  5. Thanks for your post, I am wanting users to be able to send a message to all logged on users that are domain members. In Windows Server 2008R2 a user with standard permissions was able to do this, however it appears that only domain admins can invoke the msg.exe command to send messages.

    I have contacted MS about this and they seem to agree that standard users can not use the msg.exe command. Have you experienced this?

    What I want is to develop a basic batch file that, when executed by clicking a shortcut in the taskbar, will send a message to all logged on users that the person who executed the command is in distress and needs assistance.
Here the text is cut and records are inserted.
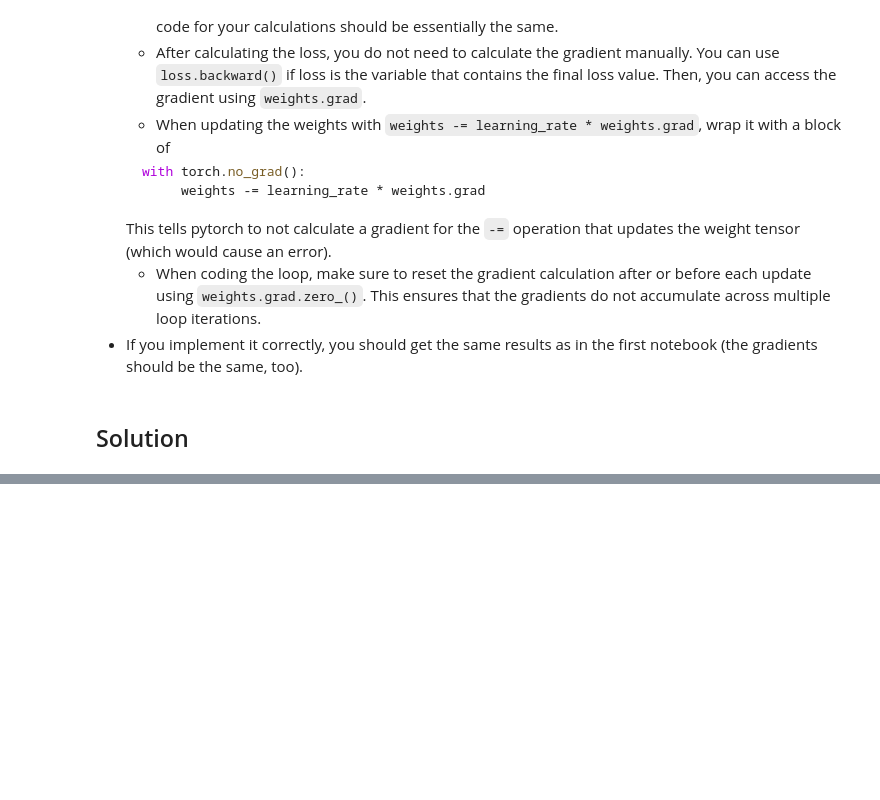
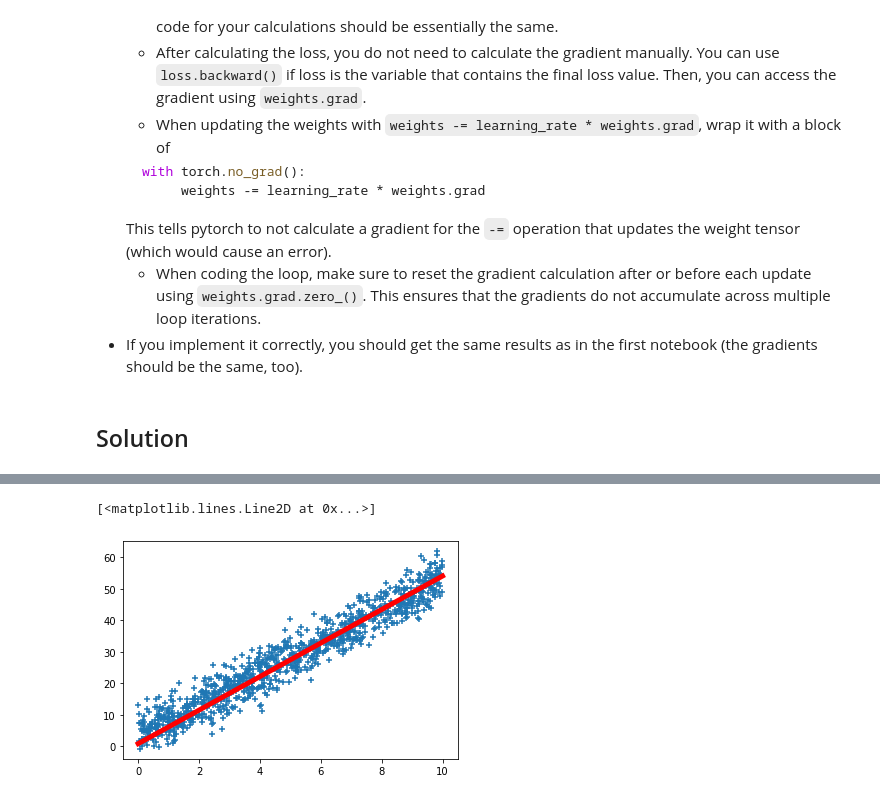
Before and after one commit to Timmifixedit/Deep-Learning-Exercises, a Jupyter notebook: Blatt2/exercise2_regression_gradient_pytorch.ipynb, the cells around one changed output, grey strips where cells are left out. Cells and saved outputs as stored; diff of their text form; code cells hidden in the pictures; blank space fills up the shorter version.

```diff
--- a/Blatt2/exercise2_regression_gradient_pytorch.ipynb
+++ b/Blatt2/exercise2_regression_gradient_pytorch.ipynb
@@ -66,3 +66,25 @@ Your tasks in this notebook are:
  - If you implement it correctly, you should get the same results as in the first notebook (the gradients should be the same, too).
 # %% [markdown]
 ## Solution
+# %%
+import numpy as np
+import torch as pt
+ones = np.ones(X.shape)
+X_extended = pt.as_tensor(np.c_[X, ones])
+num_feat = X_extended.shape[-1]
+weights = pt.tensor((np.random.rand(num_feat).reshape(-1, 1) * 2 - 1) / np.sqrt(num_feat), requires_grad=True)
+gt = pt.as_tensor(ground_truth)
+
+
+num_epochs = 500
+eta = 0.001
+
+for epoch in range(num_epochs):
+    prediction = X_extended.matmul(weights)
+    loss = pt.sum(pt.square(prediction - gt)) / gt.shape[0]
+    print("Loss in epoch %d: %.2f" % (epoch, loss))
+    loss.backward()
+    with pt.no_grad():
+        weights -= eta * weights.grad
+
+    weights.grad.zero_()
@@ -68,0 +109,11 @@ Your tasks in this notebook are:
+# %%
+import matplotlib.pyplot as plt
+def line_f(x):
+    return np.array([x, 1]).dot(weights.detach().numpy())
+
+plt.figure()
+plt.scatter(X, y, marker='+')
+plt.plot([0, 10], [line_f(0), line_f(10)], linewidth=5, color="red")
+# %% [output]
+[<matplotlib.lines.Line2D at 0x...>]
+[figure, added]
```
Also changed, not shown: parts of 1 cell of this notebook, 1 other file.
It worked well in Server 2008R2 but I cant for the life of me get it to work in Server 2016.

    The command I used was:

    msg * “HELP Feeling Threatened”

    It sent all logged on domain users that message and also showed who it came from.

    Wondering if you have any ideas?




    • Sorry, no ideas. But you can try to run your Help Message as an administrator and store the password for this account encrypted. More about this in my Article Protect-CmsMessage (Public Key/Private Key)

      All the best,


  6. all prerequisite setup i have tried but its not working.

    In 2016 AD server.
    run this command in power shell:

    (Get-ADComputer -SearchBase “OU=Division,DC=test,DC=com” -Filter *).Name | Foreach-Object {Invoke-Command -ComputerName $_ {msg * “This is Test Message”}}

    error message showing:

    [PROXY] Connecting to remote server PROXY failed with the following error message : The WinRM client cannot process the request because the server name cannot be resolved. For more
    information, see the about_Remote_Troubleshooting Help topic.
    + CategoryInfo : OpenError: (PROXY:String) [], PSRemotingTransportException
    + FullyQualifiedErrorId : ComputerNotFound,PSSessionStateBroken

    is there any idea to resolve this issue

    thanks a lot


    • Hi!


      The error message says that the name (DNS Name) could not be resolved. Try to ping the Computer by name.

      Thank you for the comment.
      I would recommend checking Windows Firewall and most importantly the WinRM Settings.
      Note the prerequisites in the article. You have to enable remote Management on Windows Client Operating Systems.

      All the best,


Leave a Reply to Jannis Cancel reply

Fill in your details below or click an icon to log in: Logo

You are commenting using your account. Log Out /  Change )

Facebook photo

You are commenting using your Facebook account. Log Out /  Change )

Connecting to %s

This site uses Akismet to reduce spam. Learn how your comment data is processed.